  • 5. Run tip of knife around edge of cake to loosen. Invert onto a platter, and serve with sweetened whipped cream.

Tuesday, September 20, 2011

Scanpan: the Danes make a great pan


Denmark is located on a peninsula bordered on the north and west by the North Sea, the east by the Baltic Sea and the south by Germany. Its largest city is Copenhagen, which is actually very close to Sweden (a bridge connects the two), and the entire population is right around 6 million. Humans have lived on this piece of land for around 12,000 years. Denmark is, according to the CIA, about the size of Massachusetts. 

Denmark has a high life expectancy, low unemployment and a high literacy rate*.  It has a gross domestic product of around $200 billion and is renowned for its pharmaceutical, green energy and shipping (by sea, etc.) industries. Denmark also produces a lot of steel, iron and nonferrous metals. 

9-1/2" fry pan
And that brings us to our subject: high quality pans. Specifically, Scanpans. These are pans made of titanium and aluminum** by happy, well-paid, literate workers in an incredible process that also happens to be environmentally friendly. 

For Chef Tools to sell these fine Danish pots and pans is a real coup. 

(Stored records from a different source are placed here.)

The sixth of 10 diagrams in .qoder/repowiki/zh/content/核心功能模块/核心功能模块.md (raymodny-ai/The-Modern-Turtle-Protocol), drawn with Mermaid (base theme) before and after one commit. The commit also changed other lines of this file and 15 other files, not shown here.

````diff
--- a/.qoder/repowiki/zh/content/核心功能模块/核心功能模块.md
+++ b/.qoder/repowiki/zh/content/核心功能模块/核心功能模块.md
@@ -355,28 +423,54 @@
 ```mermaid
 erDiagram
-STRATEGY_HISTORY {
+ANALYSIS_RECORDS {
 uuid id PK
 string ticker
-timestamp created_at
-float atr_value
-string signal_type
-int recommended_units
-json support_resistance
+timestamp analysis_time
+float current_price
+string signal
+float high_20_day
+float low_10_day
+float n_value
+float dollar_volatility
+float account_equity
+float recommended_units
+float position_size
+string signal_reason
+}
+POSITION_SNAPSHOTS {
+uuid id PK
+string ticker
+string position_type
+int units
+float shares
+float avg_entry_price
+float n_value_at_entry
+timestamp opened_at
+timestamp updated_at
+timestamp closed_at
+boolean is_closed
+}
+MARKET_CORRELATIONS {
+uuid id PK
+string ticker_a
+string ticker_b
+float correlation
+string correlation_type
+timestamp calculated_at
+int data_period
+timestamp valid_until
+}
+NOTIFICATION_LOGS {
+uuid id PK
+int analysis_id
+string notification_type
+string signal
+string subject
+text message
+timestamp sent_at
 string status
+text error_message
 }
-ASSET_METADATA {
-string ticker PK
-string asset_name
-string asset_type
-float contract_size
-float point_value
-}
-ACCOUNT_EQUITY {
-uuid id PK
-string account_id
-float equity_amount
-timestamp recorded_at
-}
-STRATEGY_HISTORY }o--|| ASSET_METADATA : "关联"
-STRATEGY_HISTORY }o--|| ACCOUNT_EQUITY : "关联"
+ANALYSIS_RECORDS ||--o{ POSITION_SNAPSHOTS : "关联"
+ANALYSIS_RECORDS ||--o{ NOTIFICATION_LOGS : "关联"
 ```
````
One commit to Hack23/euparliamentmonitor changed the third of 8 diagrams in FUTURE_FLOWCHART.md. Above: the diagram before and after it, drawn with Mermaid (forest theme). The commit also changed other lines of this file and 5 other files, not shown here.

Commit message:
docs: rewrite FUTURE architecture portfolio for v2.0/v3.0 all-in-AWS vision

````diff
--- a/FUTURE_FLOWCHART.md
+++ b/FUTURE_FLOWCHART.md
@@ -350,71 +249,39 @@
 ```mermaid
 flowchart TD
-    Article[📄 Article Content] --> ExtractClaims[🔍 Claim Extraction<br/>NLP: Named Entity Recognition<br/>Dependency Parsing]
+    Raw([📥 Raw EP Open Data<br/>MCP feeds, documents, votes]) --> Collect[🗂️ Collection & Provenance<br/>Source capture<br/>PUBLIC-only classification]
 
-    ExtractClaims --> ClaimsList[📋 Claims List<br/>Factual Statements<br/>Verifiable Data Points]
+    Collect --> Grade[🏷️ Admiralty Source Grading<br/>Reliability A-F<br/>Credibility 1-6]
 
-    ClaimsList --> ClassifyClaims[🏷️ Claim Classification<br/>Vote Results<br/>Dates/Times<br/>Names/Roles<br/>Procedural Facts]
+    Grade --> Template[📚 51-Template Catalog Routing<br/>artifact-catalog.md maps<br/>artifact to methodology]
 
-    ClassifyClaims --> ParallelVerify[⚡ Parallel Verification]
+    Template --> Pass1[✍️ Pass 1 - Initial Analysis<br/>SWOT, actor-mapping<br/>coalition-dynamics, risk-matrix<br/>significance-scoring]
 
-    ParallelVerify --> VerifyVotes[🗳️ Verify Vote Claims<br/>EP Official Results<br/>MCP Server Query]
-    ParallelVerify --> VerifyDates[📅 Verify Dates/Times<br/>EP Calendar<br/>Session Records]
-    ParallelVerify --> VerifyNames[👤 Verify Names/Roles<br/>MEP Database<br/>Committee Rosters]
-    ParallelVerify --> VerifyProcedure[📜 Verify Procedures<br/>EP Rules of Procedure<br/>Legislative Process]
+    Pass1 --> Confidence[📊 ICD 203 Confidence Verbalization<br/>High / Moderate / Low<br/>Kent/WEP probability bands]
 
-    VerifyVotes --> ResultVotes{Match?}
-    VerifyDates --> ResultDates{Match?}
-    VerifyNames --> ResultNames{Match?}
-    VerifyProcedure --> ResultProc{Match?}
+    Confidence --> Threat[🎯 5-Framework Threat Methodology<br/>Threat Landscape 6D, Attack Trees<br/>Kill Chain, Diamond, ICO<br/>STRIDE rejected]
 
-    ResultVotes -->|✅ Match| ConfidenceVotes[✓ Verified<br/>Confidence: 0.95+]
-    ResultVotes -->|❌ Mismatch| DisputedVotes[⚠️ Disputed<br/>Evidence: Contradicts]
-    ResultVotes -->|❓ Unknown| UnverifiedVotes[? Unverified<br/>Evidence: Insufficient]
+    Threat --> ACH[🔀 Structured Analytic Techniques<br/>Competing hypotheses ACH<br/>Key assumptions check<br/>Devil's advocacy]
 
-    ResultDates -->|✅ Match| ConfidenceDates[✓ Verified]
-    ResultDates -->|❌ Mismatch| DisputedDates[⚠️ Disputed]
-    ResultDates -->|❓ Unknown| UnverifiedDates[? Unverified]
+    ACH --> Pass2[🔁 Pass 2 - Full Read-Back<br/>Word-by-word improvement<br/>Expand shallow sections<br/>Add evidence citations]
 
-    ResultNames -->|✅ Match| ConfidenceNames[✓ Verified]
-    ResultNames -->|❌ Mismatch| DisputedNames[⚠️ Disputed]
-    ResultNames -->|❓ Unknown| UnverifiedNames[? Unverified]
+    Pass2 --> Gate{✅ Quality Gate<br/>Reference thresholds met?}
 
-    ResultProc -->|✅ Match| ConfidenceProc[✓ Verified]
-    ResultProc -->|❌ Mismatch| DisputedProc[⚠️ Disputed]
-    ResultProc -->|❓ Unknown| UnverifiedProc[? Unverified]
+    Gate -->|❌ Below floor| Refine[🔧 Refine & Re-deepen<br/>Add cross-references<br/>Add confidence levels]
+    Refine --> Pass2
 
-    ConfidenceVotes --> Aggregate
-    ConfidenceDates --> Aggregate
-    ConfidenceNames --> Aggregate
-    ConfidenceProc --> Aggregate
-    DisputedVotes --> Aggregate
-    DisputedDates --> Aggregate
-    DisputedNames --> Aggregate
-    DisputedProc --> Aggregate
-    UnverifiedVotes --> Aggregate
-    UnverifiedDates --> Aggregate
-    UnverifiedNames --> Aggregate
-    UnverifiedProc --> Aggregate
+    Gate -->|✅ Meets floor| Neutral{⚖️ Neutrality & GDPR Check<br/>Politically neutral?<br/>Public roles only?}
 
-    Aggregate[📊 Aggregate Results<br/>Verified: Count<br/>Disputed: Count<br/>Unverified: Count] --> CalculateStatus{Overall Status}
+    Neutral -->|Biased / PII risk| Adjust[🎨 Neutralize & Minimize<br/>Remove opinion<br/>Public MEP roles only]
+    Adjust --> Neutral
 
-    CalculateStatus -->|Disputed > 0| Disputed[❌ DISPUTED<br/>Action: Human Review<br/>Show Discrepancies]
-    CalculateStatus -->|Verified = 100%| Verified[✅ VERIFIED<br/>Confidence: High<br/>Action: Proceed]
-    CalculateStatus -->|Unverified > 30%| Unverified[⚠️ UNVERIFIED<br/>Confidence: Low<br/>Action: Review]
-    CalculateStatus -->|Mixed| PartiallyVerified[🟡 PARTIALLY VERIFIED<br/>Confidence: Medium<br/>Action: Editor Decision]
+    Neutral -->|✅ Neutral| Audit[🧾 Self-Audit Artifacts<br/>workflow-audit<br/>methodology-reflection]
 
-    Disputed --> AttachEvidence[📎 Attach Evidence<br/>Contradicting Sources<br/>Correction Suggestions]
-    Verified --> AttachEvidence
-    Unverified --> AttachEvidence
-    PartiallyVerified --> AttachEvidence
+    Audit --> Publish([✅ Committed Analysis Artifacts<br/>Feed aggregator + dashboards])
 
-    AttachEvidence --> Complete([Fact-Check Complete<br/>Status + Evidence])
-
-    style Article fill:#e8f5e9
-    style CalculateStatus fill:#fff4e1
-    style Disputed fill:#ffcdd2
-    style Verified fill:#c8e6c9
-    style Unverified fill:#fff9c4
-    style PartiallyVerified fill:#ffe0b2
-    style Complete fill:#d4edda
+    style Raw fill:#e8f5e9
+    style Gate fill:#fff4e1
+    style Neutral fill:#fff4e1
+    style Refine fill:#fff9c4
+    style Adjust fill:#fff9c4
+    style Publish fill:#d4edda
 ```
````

We added them to the site just a couple of days ago. We have Scanpan fry pans from 8 to 12-3/4 inches, a 10-inch crepe pan, a wok, a 5-1/2 quart saucepot and an 8-piece cookware set (which I desire). But let’s get back to why Scanpans are so special.

They*** start with titanium. They heat it to 30,000 degrees (F), they fuse it with liquid aluminum and then they compress into a pan shape. The result is ceramic titanium, a strong and non-leaky^ metal that’s ideal for cooking. But the process is not over. A layer of PFOA-and PFOS^^-free nonstick coating is applied, which is good for cooking, and a plus for you and the environment. 

Making a Scanpan (photo from Scanpan)

In sum: Scanpan makes durable pans coated with a futuristic nonstick coating that does not contain chemicals with unpronounceable names. Get a Scanpan and celebrate (even for one meal) the cultural and metallurgical miracle that allows you took cook a perfect omelet, salmon fillet or hash browns.

*78.63 years, 5.2 percent and 99 percent, respectively
**Titanium and aluminum are nonferrous; they do not contain iron
***”They” are the Scanpan makers; that gentleman in the photo above, for example
^”Non-leaky” is my phrase to describe a metal that will not leach into your food; your food will not taste like the pan, in other words
^^Perfluorooctanoic acid and perfluorooctanesulfonic acid, respectively, whose harm to mammals and Earth is not fully understood but generally thought to be very bad